In the previous episode, I talked to Phil Howard of Michigan State University about concentration in the food industry. Afterwards, I realised I had been so taken up with what he was telling me that I forgot to ask him one crucial question.
Is there any effect of concentration on public health or food safety?
It seems intuitively obvious that if you have long food chains, dependent on only a few producers, there is the potential for very widespread outbreaks. That is exactly what we are seeing in the current outbreaks of dangerous E. coli on romaine lettuce and Salmonella in eggs. But it is also possible that big industrial food producers both have the capital to invest in food safety and face stiffer penalties when things go wrong.
Are small producers and short food chains better? Marc Bellemare, at the University of Minnesota, has uncovered a strong correlation between some food-borne illnesses and the number of farmers’ markets relative to the population.
Phil thinks one answer is greater decentralization. There’s no good reason why all the winter lettuce and spinach in America should come from a tiny area around Yuma, Arizona. Marc says consumer education would help; we need to handle the food we buy with more attention to keeping it safe. Both solutions will take quite large changes in behaviour, by government and by ordinary people.
Right now, it probably isn’t possible to say with any certainty whether one system is inherently safer than the other. But even asking the question raises some interesting additional questions. If you have answers, or even suggestions, let me know.
- Phil Howard’s work on food-borne illness is on his website.
- Marc Bellemare’s work on farmers’ markets and food-borne illness has gone through a few iterations. He’ll email you a copy of the final paper if you ask.
- An episode early last year looked at aspects of food safety in developing countries. Spoiler: shorter food chains are safer there.
- Banner photo, norovirus. Cover photo, E. coli. Both public domain to the best of my knoweldge.

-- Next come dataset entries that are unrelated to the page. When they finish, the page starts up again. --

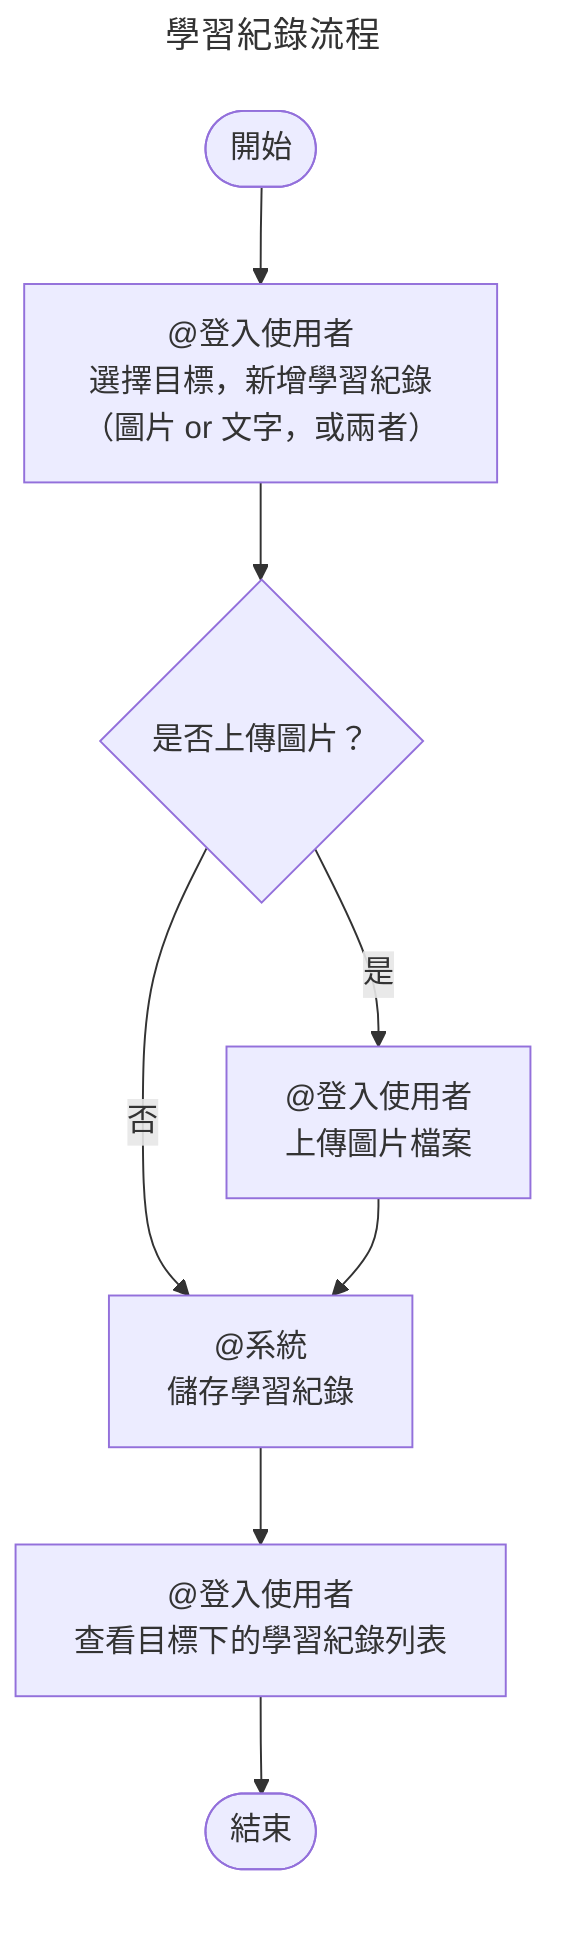
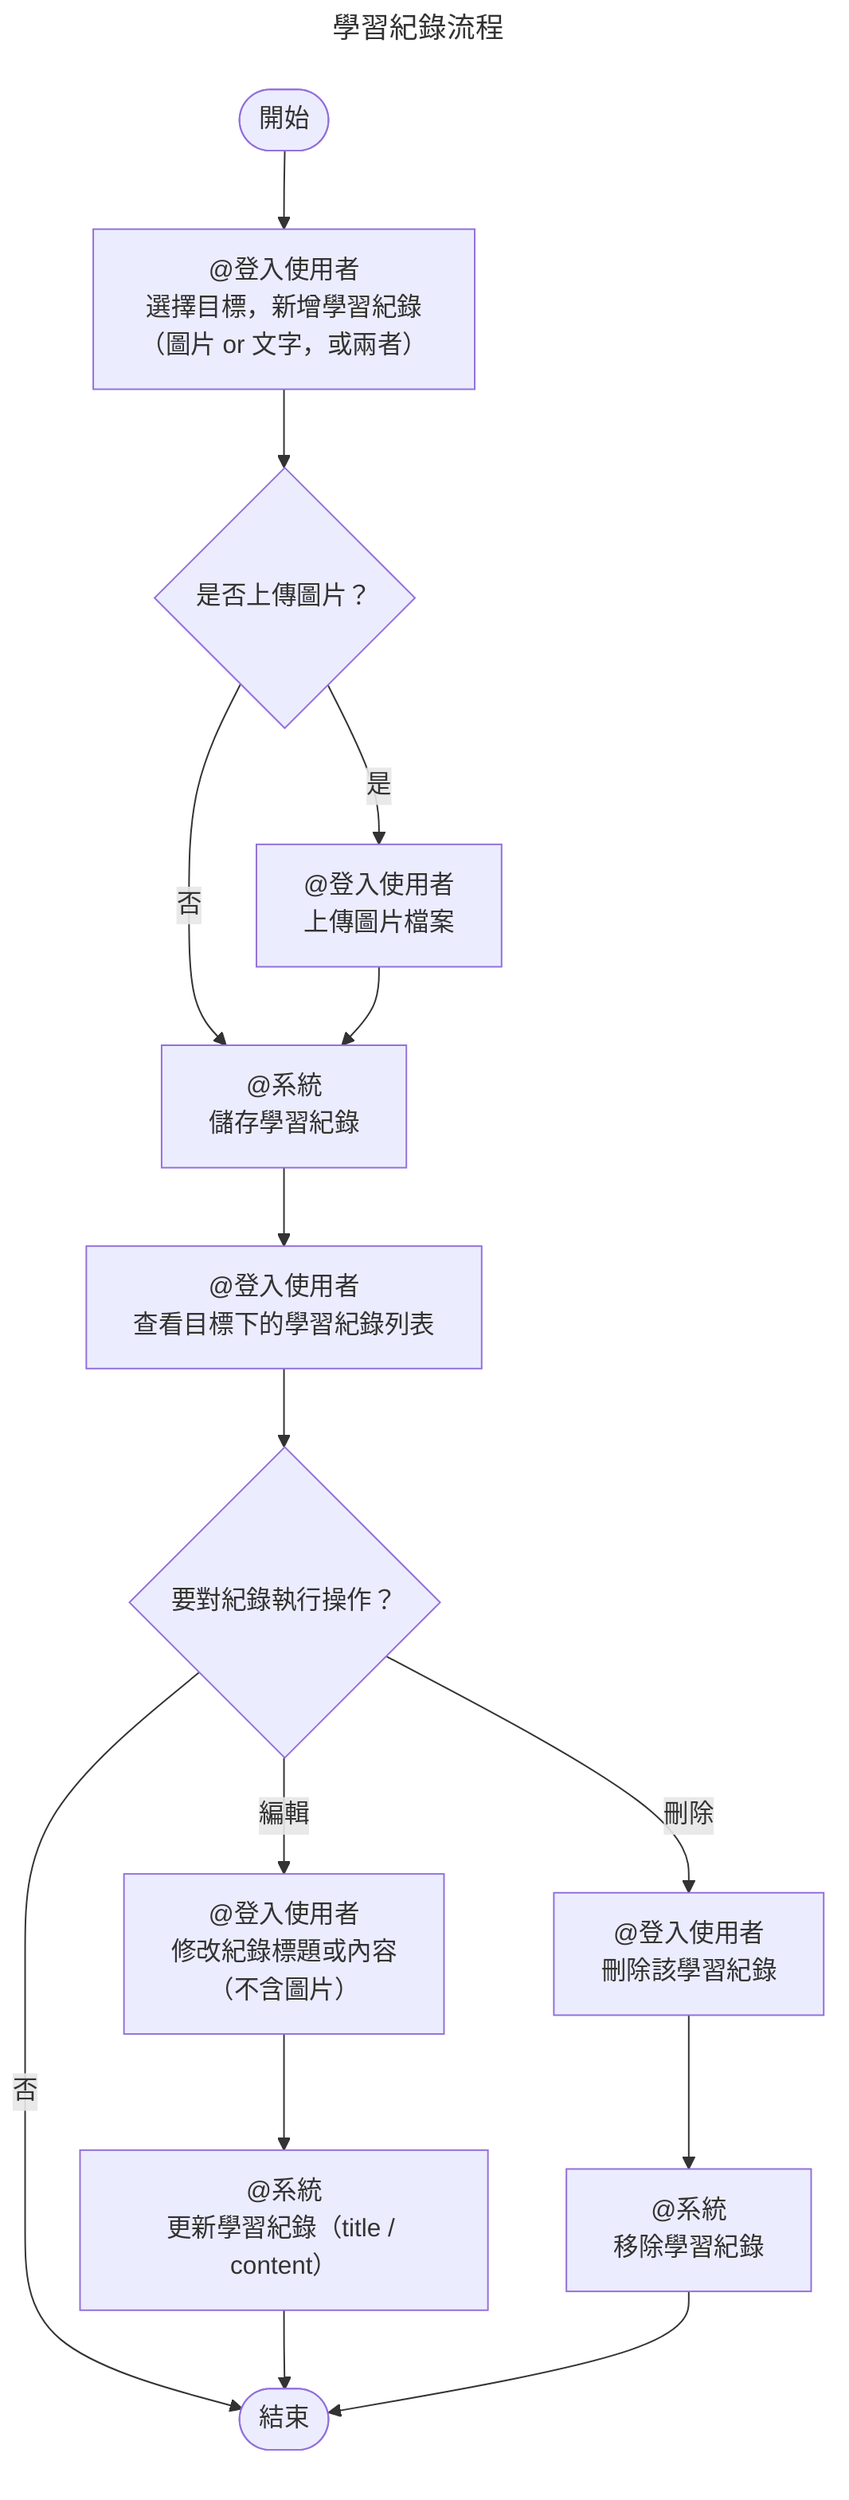
---
title: 學習紀錄流程
actor: 登入使用者
features:
  - learning-record/新增學習紀錄.feature
  - learning-record/查看學習紀錄.feature
+   - learning-record/編輯學習紀錄.feature
+   - learning-record/刪除學習紀錄.feature
---
flowchart TD
    START([開始]) --> A1

    A1["@登入使用者\n選擇目標，新增學習紀錄\n（圖片 or 文字，或兩者）"]
    %% <- 原文「支援上傳圖片與撰寫文字紀錄」
    %% <- 使用者確認：文字必填，圖片可選
    A1 --> A2

    A2{"是否上傳圖片？"}
    A2 -- 是 --> A2A["@登入使用者\n上傳圖片檔案"]
    %% 圖片格式與大小限制由 Phase 04 API Contract 定義
    A2 -- 否 --> A3
    A2A --> A3

    A3["@系統\n儲存學習紀錄"]
    A3 --> A4

    A4["@登入使用者\n查看目標下的學習紀錄列表"]
    %% <- 原文「一個目標可以對應多個學習紀錄」
-     A4 --> END([結束])
+     A4 --> A5
+ 
+     A5{"要對紀錄執行操作？"}
+     A5 -- 編輯 --> A6["@登入使用者\n修改紀錄標題或內容\n（不含圖片）"]
+     A5 -- 刪除 --> A7["@登入使用者\n刪除該學習紀錄"]
+     A5 -- 否 --> END([結束])
+ 
+     A6 --> A8["@系統\n更新學習紀錄（title / content）"]
+     A8 --> END
+     A7 --> A9["@系統\n移除學習紀錄"]
+     A9 --> END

I can’t help but think about analogizing the mass production and distribution of food to that of social media (again). Replace food producers with social media and you’ve got large mega-producers like Facebook and Twitter at one end and smaller scale indie producers at the other. Surely outbreaks of issues with democracy, bulllying, racism, doxxing, etc. will happen all around, but when they happen on the larger platforms, then far more people are affected.
From an economic standpoint it would be nice to have more significant studies to see what the overall pieces of large and small producers are (as well as for the distribution piece too). What is the ultimate equilibrium point for overall cost versus public health? What would it look like theoretically?